Despite difficult-to-traverse terrain and local communities’ skepticism of health care workers, from the start of the outbreak, officials got in front of the disease and kept it in check. Several factors made the DRC response markedly different than previous outbreaks, saving countless lives.
1. Long distances between villages and an underdeveloped infrastructure slowed the spread of the disease.
The DRC’s remoteness made it difficult for health care workers to access affected communities, but it also impeded the spread of the disease. For the most part, infected individuals did not leave their communities, and outsiders didn’t come in, greatly limiting the number of infections.

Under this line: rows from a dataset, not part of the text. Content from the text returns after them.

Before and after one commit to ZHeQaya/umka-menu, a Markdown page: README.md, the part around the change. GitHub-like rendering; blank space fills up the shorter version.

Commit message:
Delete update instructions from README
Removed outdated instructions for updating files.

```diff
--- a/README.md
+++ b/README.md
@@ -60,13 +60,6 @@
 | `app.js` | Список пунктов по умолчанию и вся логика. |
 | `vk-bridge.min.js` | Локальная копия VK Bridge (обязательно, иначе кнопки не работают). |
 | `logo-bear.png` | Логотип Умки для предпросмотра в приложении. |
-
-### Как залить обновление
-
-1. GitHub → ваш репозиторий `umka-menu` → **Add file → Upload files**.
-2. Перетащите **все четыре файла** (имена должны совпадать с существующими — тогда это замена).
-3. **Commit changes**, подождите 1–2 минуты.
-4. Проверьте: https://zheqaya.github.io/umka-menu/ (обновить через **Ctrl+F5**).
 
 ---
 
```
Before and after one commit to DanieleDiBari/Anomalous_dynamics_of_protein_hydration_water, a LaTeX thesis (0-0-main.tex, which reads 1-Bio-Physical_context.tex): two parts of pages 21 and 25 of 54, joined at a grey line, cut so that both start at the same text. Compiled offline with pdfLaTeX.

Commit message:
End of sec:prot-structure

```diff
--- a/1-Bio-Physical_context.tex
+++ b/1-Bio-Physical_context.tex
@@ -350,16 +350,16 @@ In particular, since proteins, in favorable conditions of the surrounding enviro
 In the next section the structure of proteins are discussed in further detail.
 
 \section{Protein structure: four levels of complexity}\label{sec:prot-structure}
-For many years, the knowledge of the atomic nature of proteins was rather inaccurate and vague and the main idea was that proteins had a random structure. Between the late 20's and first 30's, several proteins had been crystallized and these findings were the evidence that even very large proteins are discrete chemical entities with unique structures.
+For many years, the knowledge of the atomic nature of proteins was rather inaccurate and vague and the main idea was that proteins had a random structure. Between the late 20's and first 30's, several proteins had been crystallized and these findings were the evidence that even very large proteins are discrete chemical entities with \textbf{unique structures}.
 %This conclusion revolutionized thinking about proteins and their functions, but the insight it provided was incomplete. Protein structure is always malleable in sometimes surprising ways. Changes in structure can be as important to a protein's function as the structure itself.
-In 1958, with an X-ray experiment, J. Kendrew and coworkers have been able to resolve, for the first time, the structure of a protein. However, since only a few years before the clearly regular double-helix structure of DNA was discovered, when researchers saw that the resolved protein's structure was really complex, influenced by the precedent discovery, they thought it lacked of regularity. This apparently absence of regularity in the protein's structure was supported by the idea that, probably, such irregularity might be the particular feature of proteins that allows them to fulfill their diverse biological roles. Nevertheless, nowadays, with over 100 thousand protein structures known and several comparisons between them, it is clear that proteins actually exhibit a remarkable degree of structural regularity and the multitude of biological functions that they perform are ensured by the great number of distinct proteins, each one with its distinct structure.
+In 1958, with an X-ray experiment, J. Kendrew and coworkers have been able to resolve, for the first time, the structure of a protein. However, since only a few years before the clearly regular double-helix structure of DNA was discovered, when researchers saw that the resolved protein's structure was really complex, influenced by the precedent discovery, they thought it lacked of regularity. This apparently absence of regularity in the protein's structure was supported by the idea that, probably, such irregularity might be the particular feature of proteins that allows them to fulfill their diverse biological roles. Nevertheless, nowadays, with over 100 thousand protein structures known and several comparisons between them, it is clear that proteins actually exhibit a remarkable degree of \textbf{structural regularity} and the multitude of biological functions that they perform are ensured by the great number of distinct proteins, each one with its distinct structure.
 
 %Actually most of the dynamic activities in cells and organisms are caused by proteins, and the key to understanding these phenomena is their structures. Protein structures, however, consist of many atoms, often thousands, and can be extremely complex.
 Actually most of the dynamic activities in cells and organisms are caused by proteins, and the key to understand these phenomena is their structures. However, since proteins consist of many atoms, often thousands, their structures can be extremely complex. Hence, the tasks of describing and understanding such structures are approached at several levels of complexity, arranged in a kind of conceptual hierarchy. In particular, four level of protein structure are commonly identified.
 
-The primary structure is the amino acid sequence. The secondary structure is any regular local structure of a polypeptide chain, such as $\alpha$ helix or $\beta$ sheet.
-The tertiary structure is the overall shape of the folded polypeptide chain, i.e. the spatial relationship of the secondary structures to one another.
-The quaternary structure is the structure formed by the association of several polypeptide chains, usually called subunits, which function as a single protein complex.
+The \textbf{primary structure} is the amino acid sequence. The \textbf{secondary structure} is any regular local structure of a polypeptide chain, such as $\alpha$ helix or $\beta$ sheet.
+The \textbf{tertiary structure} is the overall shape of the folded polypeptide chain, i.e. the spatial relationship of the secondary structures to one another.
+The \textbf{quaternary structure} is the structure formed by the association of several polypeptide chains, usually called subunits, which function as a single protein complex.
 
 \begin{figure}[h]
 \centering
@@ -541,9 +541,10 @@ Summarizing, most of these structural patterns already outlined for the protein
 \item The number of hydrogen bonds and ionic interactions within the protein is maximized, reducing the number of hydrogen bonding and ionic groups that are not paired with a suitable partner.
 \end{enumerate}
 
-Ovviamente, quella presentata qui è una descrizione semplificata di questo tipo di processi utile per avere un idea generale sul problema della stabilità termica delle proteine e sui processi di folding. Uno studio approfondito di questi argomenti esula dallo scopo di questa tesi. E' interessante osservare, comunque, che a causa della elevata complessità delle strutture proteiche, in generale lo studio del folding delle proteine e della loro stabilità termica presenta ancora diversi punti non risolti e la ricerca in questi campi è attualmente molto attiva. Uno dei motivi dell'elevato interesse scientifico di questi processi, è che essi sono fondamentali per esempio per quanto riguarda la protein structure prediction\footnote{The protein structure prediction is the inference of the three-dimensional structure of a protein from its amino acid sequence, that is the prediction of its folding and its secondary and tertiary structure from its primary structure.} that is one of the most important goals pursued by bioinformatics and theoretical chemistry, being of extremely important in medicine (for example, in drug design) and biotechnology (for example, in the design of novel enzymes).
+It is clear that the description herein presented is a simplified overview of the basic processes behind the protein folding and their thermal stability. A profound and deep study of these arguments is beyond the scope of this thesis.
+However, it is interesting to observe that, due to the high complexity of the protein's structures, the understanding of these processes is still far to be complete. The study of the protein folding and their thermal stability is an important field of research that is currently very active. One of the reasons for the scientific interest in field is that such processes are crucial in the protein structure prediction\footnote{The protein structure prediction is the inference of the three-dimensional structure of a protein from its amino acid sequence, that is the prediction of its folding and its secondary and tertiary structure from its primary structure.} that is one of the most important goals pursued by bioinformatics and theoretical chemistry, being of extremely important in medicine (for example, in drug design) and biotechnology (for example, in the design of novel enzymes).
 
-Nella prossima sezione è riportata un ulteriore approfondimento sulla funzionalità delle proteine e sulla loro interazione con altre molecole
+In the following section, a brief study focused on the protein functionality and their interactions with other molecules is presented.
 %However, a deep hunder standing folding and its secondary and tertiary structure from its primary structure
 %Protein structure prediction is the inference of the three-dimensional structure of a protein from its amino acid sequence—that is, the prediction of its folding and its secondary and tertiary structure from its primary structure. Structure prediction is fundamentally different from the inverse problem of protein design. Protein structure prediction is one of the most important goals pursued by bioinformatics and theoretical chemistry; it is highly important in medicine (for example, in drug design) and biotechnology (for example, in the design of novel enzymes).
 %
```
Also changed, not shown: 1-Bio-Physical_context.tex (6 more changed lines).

In contrast, in 2014, at the height of the West Africa epidemic, Ebola spread quickly through densely populated cities.
2. A highly effective vaccine, in development for more than a decade but not made available until the end of the West Africa outbreak, was deployed almost immediately in the DRC.
The vaccine, V920, though still experimental, has proved highly effective in preventing the transmission of Ebola. It’s difficult to transport and available in limited quantities. But health care officials have found workarounds.
They ship the drug in specialized containers that keep the temperature below the required -60 degree Celsius threshold. And they administer it using the “ring vaccination” approach, which involves targeting individuals most likely to come in contact with infected patients.
3. Local communities have been receptive to health care interventions.
Residents have questioned health care workers’ intentions, the efficacy of the experimental vaccine and even whether Ebola is real. Despite these misgivings, affected communities have been receptive to being vaccinated.
As of June 10, 2,295 people have been vaccinated in Wangata, Iboko and Bikoro. Those vaccinated include front-line health workers, along with people exposed to individuals with confirmed cases of Ebola, and their contacts.
Officials have engaged in a multipronged awareness campaign, including mass media, training for local journalists and meetings with local leaders, the WHO said.
4. An improved international infrastructure to respond to disease outbreaks proved effective.
When Ebola struck West Africa from late 2013 to early 2016, the continent had no central body to help prevent, track and manage emergency responses to infectious diseases. That changed in January 2017, with the launch of the Africa Centres for Disease Control.
As part of the African Union, the Africa CDC aims to improve the continent’s public health infrastructure. In the DRC, that has involved providing support to national efforts via an emergency operation center, deploying an epidemic response team and earmarking $250,000 to help fund the response.
5. Maps, satellite imagery and other data sources armed responders with information to make timely, well-informed decisions.
Congo’s remote landscape and poor infrastructure have challenged health care workers trying to reach affected communities. Out-of-date census information and inaccurate maps have further complicated the response because officials rely on accurate data to understand the lifecycle of an outbreak.
That’s prompted experts such as Cyrus Sinai, a UCLA cartographer, to get involved.
Sinai worked with the Ministry of Health, The Atlantic reported, to update old, inaccurate maps and conduct a “microcensus” to estimate population sizes.
Plans are also underway to build a continent-wide database. That would help in capturing information to aid future outbreak response efforts.